When I came back from the west coast with an obsession to ride, one person signed on as an ally in my quest to shred. We forged a partnership, a sibling rivalry, whatever you want to call it, through snowboarding. That person is my #1 snowboarding buddy Gina. No one but us was willing to drive to Blue Mountain over 40 times a season to hit an icy park at night. We’re witnesses to each others’ greatest achievements and most spectacular bails. We have also ridden the gnarliest conditions together (e.g. hopping from ice patch to ice patch in the rain on a melting transition at Smuggs to avoid lining up for the bus or getting caught in a half-pipe that was being groomed (do not do this)). It was her idea to become CASI-certified snowboard instructors so that we could become ambassadors to the sport (though I’m certain the killer discounts on equipment motivated her also).
A woman of her stature (riding experience and skills) deserves a top-of-the-line shredding instrument and the latest addition to Gina’s collection is the Burton Feelgood Flying V Snowboard. I asked Gina to evaluate her board for me but she confessed to not having ridden it enough to speak to it in detail. That was two months ago in Mont Tremblant when she had ridden it only twice. That was before she went to Aspen on her annual Colorado pilgrimage.
The Feelgood Flying V is a rockstar board on paper, it includes:
- Burton’s latest innovation in binding to snowboard interface, the Channel which essentially allows limitless binding configurations. I can’t believe I bought a Vapor and new C60 bindings the year before they started doing Channel, such is the fate of an early adopter. C’est la vie.
- The “Flying V” a double-camber base which is Burton’s latest attempt at the best of all worlds. Playful flex between bindings for easier butters but enough camber to hold on tight to edges.
In her own words:
I would say that this board is the best all-mountain board I have owned. In Aspen, whether it was groomed runs, the park, or powder, I never felt like the board was lacking in anything. I would get chatter on other boards when carving at high speed and this includes my older Feelgood but with this board, I could get all the way through turns aggressively and my edges were still gripping. Despite this being one of the longest boards I’ve ridden, I was still very comfortable in the half-pipe. It has an interesting flex, the double camber makes it easy to lift your tip or tail for butters/nose-presses and the like.
I absolutely love the Channel system.
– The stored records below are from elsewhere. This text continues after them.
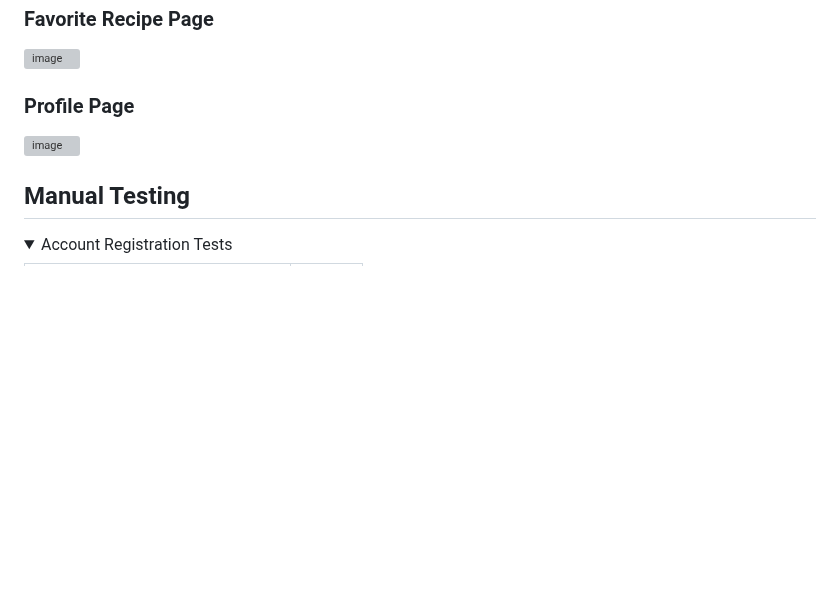
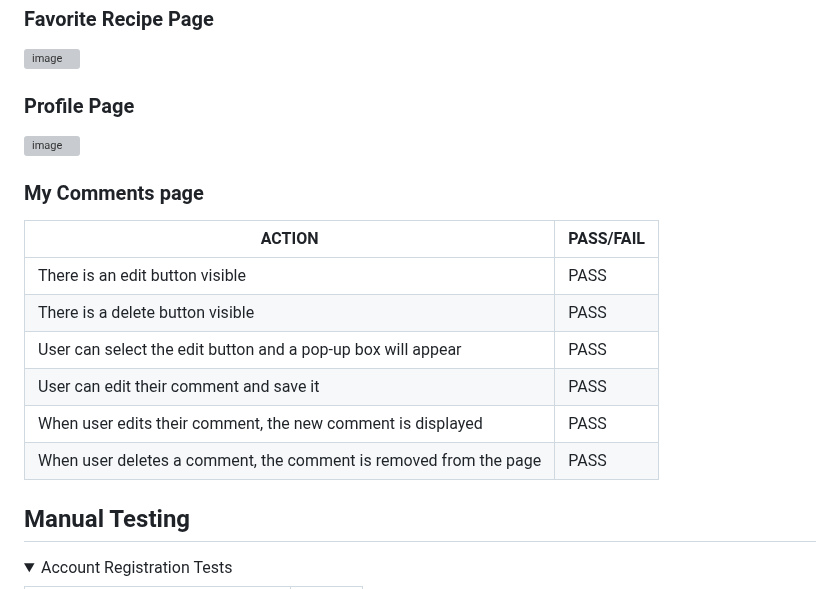
Before and after one commit to Rafz9Abz9/AbzRecipe, a Markdown page: README.md, the part around the change. GitHub-like rendering; folded sections open; blank space fills up the shorter version; grey boxes are pictures that could not be loaded.

Commit message:
Updated general testing section README.md

```diff
--- a/README.md
+++ b/README.md
@@ -653,6 +653,18 @@ This is the **Register** and **Login** process:
 
 ![image](https://github.com/Rafz9Abz9/ABZRECIPE/assets/126483536/5237e8d2-f1f5-4001-ab49-fe893606ace0)
 
+### My Comments page
+
+| ACTION                                                | PASS/FAIL |
+|-------------------------------------------------------|--------|
+| There is an edit button visible                       | PASS   |
+| There is a delete button visible                     | PASS   |
+| User can select the edit button and a pop-up box will appear | PASS   |
+| User can edit their comment and save it              | PASS   |
+| When user edits their comment, the new comment is displayed | PASS   |
+| When user deletes a comment, the comment is removed from the page | PASS   |
+
+
 ## Manual Testing
 
 <Details>
```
It’s not just a gimmick, it is so easy to adjust the position of your bindings against both the length and width of a board. In freestyle, I could adjust the position of my feet to better my overall body position which affects landings, riding on boxes/rails etc.